Exercise aim => Check every line of the entries below for "Insan", and copy the lines that have it.

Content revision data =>
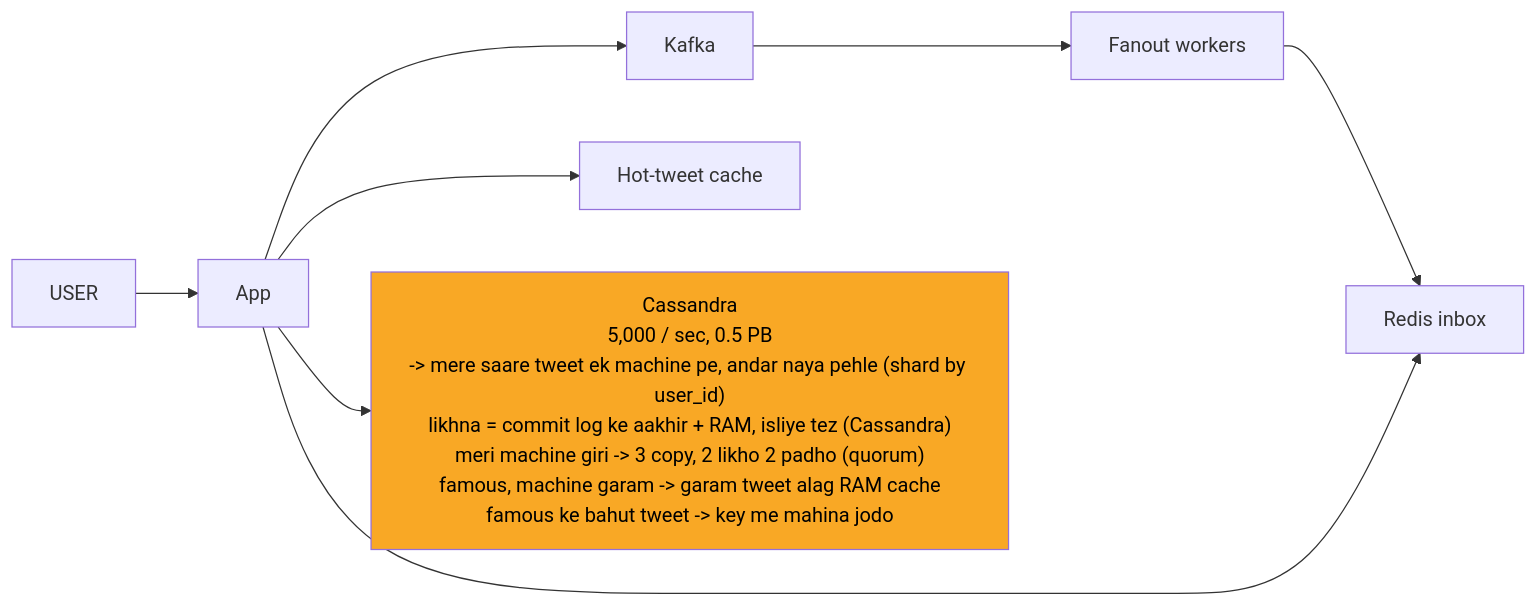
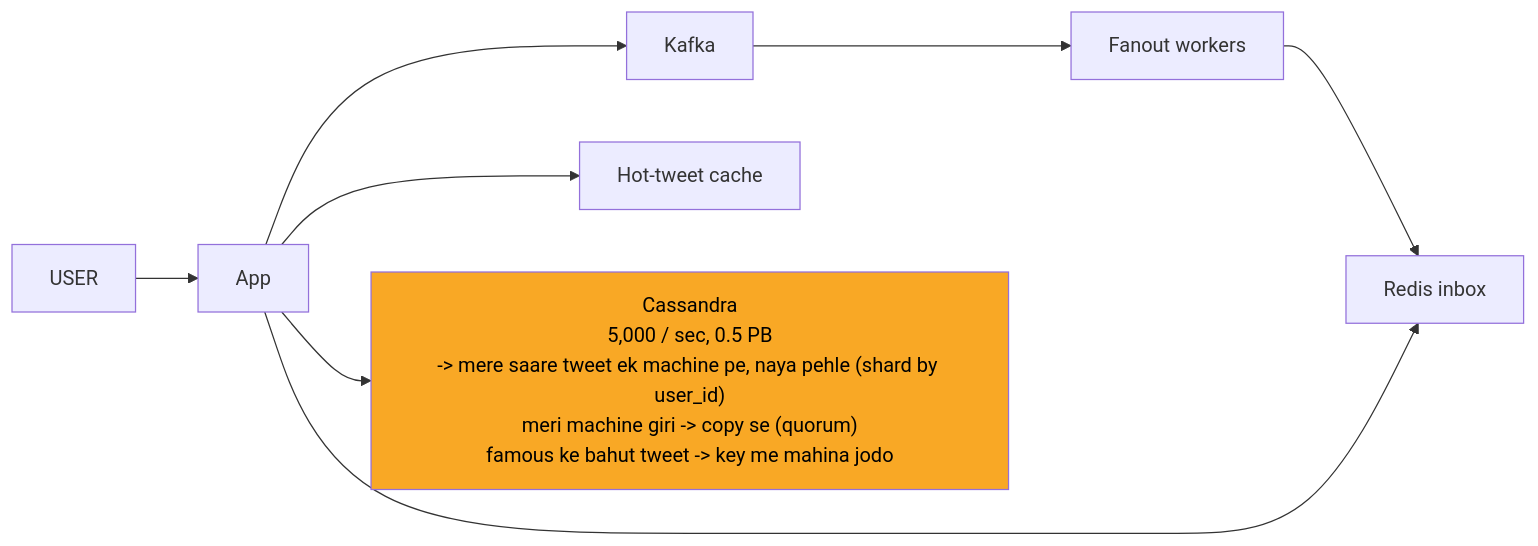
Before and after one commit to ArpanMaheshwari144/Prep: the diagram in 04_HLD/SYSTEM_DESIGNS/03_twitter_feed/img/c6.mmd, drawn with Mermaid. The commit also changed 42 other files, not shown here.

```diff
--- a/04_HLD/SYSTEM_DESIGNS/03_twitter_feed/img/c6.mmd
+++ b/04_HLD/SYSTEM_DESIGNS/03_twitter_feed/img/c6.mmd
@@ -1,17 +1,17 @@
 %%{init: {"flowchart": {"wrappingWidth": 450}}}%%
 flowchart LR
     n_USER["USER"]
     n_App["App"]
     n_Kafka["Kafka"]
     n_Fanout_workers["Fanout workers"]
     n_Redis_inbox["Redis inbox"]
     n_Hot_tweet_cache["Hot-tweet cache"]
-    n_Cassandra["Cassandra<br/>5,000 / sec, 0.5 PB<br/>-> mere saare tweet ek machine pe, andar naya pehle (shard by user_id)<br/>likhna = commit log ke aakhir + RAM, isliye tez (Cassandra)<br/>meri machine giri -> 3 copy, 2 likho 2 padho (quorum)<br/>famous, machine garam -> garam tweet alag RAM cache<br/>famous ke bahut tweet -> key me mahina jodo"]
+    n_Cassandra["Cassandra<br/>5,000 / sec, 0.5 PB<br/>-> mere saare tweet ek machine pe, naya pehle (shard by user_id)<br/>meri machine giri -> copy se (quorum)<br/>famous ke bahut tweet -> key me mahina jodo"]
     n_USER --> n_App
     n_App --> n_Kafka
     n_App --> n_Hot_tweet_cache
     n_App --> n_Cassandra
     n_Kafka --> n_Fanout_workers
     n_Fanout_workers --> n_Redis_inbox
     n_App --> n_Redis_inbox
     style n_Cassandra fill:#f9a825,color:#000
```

* * *

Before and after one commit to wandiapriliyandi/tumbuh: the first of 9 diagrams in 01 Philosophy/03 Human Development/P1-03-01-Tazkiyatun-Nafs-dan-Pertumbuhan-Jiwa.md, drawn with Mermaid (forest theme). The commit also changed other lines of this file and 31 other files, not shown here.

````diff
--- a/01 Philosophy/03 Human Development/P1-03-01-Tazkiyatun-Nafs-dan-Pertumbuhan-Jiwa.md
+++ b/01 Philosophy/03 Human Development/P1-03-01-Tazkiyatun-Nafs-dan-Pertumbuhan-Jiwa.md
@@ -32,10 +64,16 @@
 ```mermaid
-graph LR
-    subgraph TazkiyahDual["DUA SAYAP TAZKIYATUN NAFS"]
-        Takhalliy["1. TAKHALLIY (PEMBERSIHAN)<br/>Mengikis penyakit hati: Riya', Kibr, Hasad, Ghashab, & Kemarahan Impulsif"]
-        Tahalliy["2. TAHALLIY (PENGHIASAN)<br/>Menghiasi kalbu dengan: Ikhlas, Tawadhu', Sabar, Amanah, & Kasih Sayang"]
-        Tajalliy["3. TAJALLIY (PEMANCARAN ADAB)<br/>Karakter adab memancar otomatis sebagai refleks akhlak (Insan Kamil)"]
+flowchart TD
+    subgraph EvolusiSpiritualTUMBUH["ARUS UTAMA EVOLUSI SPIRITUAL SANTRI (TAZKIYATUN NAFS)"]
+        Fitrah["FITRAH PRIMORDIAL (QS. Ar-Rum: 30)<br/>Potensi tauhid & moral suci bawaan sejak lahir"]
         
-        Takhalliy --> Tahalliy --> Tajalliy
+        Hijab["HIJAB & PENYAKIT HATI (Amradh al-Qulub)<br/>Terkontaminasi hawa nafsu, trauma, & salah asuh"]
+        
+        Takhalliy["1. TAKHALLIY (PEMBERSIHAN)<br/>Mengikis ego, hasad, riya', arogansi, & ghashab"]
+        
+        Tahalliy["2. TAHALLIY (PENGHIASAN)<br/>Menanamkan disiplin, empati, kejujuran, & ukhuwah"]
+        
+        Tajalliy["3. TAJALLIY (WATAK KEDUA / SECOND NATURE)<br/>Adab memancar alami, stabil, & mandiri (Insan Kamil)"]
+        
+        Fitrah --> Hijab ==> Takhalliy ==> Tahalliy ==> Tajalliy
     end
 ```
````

* * *

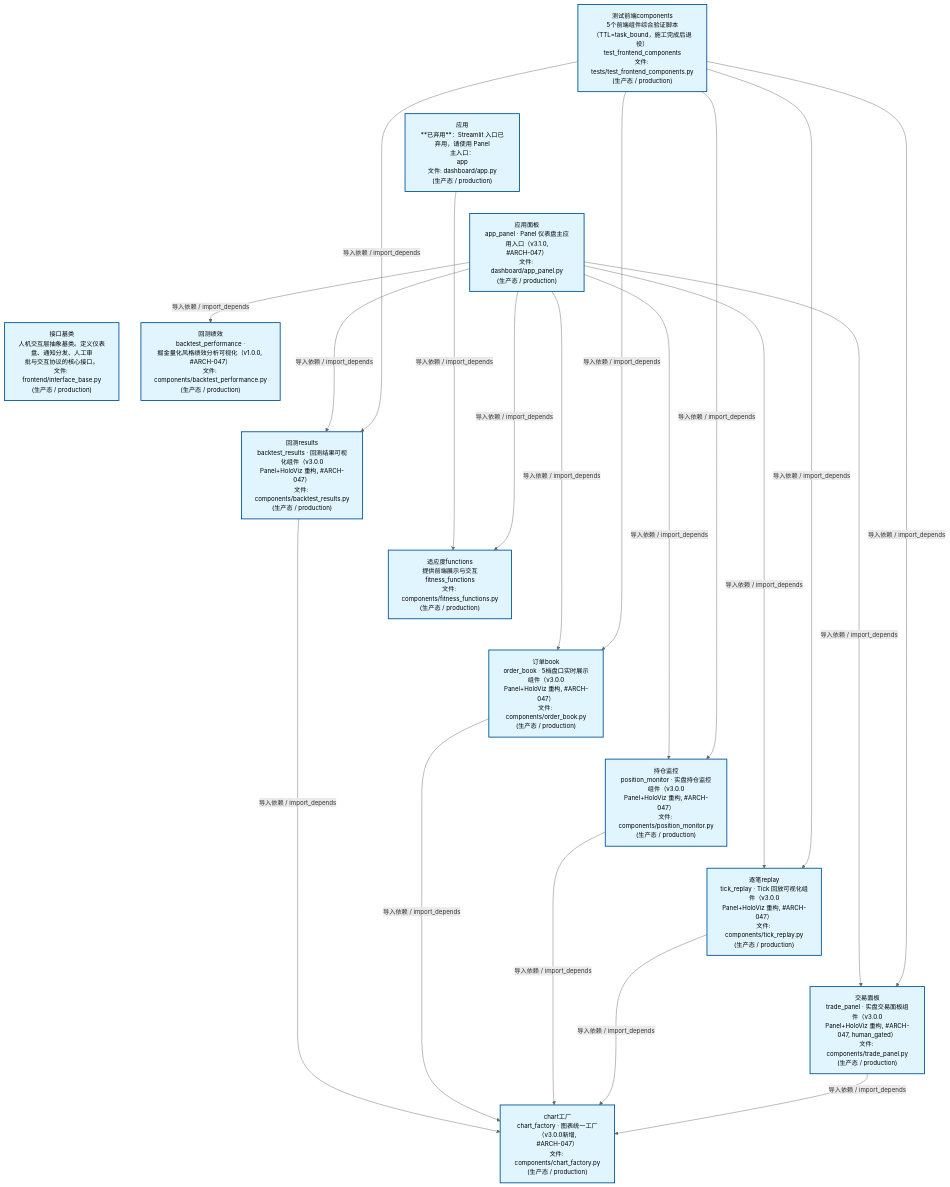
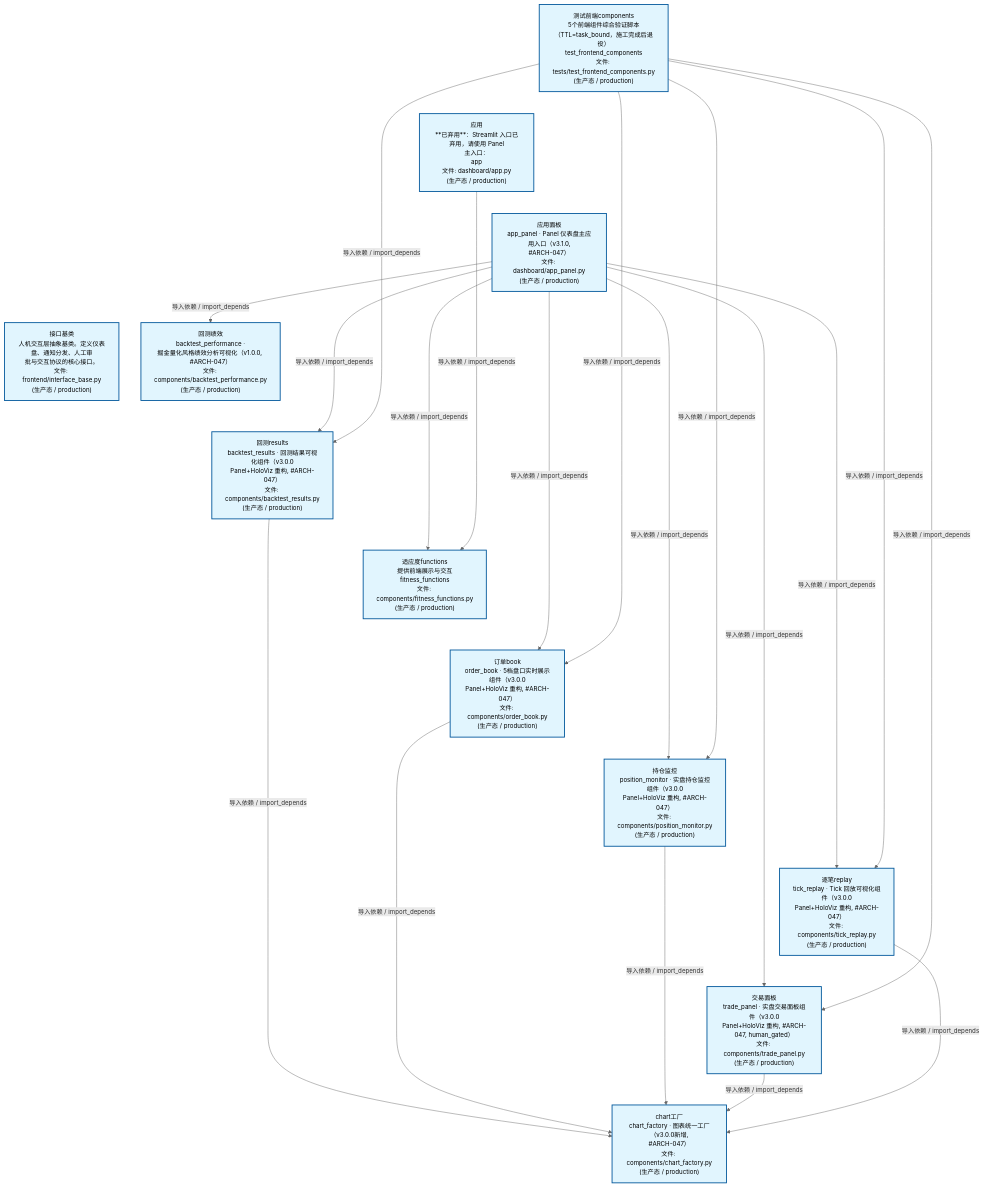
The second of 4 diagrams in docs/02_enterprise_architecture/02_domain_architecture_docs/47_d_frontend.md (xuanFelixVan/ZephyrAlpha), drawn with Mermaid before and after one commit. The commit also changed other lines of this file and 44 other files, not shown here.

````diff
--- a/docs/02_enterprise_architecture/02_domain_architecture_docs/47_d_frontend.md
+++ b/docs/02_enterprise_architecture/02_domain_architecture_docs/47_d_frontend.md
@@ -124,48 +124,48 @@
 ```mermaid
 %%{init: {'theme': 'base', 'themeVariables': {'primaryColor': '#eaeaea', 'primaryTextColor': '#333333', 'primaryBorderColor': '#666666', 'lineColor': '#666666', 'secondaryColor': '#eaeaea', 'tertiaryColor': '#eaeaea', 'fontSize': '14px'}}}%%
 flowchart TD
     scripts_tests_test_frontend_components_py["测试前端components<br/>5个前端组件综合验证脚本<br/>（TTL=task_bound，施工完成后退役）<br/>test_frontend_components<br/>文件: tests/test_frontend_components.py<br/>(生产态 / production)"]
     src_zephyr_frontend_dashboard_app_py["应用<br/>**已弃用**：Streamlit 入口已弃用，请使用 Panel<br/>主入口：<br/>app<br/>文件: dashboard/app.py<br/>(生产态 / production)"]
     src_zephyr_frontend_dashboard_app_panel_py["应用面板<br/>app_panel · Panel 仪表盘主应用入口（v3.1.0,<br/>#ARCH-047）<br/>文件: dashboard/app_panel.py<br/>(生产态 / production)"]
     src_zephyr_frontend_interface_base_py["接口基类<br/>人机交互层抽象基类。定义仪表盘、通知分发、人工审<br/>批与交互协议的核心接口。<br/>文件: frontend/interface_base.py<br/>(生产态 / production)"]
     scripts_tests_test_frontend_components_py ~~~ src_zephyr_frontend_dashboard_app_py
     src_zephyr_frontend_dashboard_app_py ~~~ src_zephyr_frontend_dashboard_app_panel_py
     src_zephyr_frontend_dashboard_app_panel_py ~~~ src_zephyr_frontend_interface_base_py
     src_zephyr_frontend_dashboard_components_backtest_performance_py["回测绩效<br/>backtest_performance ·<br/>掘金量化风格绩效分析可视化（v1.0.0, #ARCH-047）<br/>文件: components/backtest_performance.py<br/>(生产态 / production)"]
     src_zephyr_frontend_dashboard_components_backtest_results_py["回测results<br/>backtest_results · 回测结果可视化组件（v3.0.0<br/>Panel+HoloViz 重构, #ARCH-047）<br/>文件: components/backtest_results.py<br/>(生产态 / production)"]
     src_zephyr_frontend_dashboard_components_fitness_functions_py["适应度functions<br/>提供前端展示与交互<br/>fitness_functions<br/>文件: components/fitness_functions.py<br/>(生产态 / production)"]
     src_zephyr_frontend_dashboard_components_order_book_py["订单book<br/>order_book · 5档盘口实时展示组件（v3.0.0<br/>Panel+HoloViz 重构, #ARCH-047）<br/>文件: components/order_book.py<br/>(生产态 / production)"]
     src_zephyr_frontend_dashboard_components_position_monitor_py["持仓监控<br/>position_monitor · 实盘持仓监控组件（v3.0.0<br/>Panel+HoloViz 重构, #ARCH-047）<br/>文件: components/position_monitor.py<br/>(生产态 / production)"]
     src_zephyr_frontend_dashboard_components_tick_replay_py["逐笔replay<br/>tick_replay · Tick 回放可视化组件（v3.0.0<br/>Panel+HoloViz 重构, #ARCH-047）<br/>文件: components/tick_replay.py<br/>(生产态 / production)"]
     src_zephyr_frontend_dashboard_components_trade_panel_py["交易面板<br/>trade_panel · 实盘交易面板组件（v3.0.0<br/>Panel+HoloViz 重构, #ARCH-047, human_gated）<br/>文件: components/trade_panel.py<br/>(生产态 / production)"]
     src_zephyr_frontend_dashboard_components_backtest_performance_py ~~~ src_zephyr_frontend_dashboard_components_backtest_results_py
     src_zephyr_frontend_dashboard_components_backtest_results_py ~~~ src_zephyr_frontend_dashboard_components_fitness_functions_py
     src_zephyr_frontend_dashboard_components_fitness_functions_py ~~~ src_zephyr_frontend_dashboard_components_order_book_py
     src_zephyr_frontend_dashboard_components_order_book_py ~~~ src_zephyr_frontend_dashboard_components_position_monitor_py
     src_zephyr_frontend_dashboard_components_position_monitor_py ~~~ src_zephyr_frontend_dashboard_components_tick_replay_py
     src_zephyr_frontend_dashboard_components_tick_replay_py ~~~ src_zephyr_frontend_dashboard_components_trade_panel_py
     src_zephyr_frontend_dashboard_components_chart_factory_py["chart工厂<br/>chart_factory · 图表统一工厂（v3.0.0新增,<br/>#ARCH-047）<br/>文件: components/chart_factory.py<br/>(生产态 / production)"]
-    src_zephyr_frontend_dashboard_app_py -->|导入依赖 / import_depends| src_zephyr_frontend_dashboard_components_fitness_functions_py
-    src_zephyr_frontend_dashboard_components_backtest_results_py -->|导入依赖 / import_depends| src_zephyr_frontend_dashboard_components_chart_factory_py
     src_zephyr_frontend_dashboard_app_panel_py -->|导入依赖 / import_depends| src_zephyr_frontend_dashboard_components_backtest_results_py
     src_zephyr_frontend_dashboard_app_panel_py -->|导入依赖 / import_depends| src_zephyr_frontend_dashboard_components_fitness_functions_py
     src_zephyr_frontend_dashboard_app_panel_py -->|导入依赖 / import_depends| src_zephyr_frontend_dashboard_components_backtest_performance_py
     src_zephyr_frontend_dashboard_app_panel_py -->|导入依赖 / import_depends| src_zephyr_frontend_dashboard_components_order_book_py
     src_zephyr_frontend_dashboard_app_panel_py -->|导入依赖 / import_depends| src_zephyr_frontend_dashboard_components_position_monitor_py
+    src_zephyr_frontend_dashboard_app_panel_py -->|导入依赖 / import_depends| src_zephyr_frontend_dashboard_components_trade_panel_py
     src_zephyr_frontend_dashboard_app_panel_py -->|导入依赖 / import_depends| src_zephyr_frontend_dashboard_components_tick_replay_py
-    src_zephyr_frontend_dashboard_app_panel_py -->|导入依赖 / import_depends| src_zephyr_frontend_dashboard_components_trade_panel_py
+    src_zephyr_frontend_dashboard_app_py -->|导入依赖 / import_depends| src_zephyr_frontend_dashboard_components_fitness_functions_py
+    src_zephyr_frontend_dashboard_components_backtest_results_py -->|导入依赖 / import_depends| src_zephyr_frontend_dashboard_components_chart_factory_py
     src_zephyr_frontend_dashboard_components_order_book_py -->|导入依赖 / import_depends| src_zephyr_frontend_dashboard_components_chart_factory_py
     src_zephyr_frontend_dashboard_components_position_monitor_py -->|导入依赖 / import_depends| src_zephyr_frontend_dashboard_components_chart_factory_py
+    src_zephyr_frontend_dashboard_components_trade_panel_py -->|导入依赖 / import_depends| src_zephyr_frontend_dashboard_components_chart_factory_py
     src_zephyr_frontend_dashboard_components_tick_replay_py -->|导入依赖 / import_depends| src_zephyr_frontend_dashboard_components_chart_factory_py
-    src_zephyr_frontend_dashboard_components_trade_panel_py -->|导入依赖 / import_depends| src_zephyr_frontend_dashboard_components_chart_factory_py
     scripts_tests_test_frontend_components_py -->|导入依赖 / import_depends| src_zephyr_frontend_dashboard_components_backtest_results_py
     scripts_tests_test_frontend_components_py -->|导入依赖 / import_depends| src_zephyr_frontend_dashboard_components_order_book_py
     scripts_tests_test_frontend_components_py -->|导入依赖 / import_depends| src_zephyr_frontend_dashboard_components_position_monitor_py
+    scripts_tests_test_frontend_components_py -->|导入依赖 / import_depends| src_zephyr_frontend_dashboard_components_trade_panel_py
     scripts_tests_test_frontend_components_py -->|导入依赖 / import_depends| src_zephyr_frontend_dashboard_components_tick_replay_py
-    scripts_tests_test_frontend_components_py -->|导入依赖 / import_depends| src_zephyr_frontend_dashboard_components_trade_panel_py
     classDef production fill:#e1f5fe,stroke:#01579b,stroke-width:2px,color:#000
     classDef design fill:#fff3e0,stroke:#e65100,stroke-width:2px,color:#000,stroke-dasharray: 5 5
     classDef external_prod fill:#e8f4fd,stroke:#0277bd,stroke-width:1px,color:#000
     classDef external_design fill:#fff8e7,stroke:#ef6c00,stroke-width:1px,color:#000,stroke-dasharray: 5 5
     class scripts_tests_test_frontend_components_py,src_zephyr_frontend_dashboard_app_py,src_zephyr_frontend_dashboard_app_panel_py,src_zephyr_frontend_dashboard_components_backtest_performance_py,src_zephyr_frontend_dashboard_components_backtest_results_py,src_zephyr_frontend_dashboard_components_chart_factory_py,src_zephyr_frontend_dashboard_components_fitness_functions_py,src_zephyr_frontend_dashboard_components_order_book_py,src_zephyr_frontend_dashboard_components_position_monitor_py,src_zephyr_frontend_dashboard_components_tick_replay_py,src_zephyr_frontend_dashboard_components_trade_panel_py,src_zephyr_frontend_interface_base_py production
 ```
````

Task result =>
-        Tajalliy["3. TAJALLIY (PEMANCARAN ADAB)<br/>Karakter adab memancar otomatis sebagai refleks akhlak (Insan Kamil)"]
+        Tajalliy["3. TAJALLIY (WATAK KEDUA / SECOND NATURE)<br/>Adab memancar alami, stabil, & mandiri (Insan Kamil)"]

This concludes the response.